The construction industry is apparently one of the major sectors of Hong Kong construction economy, and as Kenneth and Sai (2006) noted, buildings, the result of construction industry’s activities, are part of the built environment in which several human activities occur.

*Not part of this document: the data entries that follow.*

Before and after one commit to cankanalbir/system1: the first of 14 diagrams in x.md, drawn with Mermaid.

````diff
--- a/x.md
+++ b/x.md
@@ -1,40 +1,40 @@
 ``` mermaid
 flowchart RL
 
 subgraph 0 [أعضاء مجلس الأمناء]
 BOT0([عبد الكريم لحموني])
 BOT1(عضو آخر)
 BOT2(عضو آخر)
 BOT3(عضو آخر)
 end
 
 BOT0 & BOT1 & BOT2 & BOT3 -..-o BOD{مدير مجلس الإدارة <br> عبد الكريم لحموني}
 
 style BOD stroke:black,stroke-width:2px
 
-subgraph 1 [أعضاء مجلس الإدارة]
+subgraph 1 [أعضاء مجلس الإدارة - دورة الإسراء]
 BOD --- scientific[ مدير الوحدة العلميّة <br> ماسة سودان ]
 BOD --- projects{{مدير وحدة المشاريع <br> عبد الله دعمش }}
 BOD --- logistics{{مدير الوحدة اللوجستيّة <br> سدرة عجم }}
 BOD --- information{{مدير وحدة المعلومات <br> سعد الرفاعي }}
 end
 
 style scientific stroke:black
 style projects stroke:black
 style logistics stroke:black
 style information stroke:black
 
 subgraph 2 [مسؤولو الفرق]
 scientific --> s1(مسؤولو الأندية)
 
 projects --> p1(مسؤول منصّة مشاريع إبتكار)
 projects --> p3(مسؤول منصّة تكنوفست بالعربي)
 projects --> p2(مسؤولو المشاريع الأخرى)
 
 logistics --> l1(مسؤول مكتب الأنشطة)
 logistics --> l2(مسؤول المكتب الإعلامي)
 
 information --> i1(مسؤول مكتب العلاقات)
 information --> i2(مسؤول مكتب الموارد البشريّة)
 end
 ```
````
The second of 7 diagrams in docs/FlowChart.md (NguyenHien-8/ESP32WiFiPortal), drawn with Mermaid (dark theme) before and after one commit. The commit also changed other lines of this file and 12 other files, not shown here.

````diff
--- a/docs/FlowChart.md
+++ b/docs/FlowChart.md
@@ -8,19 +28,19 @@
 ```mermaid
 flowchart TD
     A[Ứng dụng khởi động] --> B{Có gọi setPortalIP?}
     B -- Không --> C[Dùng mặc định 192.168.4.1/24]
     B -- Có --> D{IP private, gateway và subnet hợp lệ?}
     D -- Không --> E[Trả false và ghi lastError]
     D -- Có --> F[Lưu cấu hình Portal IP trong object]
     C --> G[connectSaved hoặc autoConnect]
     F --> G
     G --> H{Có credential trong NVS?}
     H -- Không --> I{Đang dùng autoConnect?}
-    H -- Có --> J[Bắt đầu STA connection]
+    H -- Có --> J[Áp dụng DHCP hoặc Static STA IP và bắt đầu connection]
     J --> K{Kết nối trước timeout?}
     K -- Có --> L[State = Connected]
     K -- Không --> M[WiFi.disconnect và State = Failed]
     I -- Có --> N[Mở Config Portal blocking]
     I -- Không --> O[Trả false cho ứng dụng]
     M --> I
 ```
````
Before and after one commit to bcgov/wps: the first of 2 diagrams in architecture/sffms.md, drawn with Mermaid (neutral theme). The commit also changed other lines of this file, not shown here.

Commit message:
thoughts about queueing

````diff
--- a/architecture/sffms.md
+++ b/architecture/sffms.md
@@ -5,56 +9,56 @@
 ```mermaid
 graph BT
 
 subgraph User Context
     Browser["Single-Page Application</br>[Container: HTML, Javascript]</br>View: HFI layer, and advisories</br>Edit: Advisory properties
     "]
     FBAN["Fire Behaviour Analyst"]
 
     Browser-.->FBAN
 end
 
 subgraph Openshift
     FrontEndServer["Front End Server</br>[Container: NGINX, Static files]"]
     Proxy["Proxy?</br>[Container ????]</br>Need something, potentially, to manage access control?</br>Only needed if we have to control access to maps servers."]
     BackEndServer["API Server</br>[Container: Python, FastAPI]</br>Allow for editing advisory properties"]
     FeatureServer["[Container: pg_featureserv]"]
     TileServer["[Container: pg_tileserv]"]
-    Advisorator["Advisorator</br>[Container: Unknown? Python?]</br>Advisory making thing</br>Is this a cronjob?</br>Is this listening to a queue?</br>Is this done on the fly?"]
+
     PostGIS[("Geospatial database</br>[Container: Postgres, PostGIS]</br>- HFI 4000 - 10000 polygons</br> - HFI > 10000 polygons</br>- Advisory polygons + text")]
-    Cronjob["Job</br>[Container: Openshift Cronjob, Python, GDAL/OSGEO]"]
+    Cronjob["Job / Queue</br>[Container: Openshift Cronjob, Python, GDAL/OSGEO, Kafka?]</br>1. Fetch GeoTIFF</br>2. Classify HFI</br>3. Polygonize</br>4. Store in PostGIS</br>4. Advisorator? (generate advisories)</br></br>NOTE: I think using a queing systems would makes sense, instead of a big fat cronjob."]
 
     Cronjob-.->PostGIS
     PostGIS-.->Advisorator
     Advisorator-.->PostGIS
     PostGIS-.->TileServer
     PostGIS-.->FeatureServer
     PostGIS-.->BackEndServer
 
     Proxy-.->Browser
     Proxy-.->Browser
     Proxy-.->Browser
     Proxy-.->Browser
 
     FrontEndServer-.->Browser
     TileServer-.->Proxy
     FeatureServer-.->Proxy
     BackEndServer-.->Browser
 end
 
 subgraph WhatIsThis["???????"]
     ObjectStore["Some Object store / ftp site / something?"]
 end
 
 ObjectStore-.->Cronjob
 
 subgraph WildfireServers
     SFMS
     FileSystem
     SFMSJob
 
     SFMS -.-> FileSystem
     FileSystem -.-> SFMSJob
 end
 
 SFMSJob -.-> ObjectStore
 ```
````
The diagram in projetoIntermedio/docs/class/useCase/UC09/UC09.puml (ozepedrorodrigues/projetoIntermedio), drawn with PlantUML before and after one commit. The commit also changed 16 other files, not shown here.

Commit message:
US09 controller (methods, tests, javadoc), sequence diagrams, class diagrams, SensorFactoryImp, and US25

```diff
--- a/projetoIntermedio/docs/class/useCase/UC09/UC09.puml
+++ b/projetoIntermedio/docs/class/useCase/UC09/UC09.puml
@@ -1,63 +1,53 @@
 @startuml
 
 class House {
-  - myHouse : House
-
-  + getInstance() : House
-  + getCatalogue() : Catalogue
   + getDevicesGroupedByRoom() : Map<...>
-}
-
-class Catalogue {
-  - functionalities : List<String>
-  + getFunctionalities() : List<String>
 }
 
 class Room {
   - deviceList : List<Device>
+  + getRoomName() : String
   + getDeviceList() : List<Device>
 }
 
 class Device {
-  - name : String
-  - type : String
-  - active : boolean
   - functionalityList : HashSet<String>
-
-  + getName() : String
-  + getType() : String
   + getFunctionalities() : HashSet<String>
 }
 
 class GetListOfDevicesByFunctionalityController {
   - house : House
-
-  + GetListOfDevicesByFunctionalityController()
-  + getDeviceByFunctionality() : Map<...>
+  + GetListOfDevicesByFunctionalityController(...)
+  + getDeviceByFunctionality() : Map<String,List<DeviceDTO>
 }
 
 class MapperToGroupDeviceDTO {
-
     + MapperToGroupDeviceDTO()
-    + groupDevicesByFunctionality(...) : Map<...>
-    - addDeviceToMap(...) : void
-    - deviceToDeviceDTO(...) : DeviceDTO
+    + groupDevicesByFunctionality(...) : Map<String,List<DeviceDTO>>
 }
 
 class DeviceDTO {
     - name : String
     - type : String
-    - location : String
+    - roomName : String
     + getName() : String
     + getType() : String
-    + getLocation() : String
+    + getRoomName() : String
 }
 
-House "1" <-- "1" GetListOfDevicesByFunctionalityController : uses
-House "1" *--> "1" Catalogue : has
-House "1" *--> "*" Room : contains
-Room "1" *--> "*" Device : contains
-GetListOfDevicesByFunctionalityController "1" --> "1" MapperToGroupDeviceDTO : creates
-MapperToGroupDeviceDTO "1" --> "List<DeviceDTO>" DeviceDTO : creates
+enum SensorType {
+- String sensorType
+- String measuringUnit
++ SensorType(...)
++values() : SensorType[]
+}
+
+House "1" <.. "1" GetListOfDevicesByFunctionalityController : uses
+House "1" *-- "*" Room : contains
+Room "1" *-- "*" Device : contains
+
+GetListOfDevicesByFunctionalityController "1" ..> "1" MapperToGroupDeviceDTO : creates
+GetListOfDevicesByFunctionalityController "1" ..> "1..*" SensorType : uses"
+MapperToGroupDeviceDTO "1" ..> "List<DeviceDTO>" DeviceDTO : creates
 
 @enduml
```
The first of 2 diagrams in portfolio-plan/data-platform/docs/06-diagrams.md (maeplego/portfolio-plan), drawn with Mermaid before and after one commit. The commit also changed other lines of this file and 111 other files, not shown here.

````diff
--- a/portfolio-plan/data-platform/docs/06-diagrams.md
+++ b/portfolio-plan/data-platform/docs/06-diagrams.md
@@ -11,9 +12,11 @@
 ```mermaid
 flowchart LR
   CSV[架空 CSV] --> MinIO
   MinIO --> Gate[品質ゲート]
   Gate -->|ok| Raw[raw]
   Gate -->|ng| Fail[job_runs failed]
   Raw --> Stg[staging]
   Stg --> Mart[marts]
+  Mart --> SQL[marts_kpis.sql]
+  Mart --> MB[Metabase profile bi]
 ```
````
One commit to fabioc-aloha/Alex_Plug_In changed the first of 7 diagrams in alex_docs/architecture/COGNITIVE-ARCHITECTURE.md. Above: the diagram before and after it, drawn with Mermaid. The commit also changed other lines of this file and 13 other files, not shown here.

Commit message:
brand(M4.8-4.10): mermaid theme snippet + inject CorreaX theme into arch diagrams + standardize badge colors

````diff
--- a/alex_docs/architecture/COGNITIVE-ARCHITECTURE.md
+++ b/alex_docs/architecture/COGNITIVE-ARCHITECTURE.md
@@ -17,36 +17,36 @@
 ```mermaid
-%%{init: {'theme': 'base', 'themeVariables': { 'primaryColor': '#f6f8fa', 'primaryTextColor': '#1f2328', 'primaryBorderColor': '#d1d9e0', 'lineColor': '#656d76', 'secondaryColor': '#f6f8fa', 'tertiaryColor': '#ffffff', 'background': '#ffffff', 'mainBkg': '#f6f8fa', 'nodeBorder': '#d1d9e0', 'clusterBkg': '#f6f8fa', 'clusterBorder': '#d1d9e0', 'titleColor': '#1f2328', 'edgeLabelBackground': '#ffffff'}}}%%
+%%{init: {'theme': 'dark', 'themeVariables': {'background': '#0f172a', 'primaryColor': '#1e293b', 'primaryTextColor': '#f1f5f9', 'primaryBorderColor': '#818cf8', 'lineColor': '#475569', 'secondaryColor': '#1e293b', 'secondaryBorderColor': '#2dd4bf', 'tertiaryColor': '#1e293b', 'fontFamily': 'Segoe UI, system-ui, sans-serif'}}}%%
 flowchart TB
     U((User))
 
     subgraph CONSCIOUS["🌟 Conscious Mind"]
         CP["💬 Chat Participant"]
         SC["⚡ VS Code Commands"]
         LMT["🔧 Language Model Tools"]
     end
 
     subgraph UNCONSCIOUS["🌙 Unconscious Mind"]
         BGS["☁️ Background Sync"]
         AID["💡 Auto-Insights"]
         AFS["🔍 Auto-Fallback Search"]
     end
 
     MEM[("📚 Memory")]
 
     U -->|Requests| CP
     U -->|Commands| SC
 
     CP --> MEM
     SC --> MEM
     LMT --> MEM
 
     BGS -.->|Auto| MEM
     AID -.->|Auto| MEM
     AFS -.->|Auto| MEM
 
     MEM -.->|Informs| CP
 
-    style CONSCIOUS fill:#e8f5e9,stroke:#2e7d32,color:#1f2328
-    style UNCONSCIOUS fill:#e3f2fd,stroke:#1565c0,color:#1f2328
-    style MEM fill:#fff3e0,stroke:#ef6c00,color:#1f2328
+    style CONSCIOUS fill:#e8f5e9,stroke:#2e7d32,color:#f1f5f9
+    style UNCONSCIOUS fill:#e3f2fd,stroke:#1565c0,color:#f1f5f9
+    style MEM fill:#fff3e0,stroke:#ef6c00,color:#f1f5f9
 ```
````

As a result of the heavy reliance on team work and collaboration, construction activities are often prone to conflict, although it is apparent that this could also be obtainable in other organizational settings. Infact, these authors opine that the traditional construction contracting methods in several countries creates adversarial tendencies in the project team, which tend to foster conflict and thus conflicting behaviors in construction activities.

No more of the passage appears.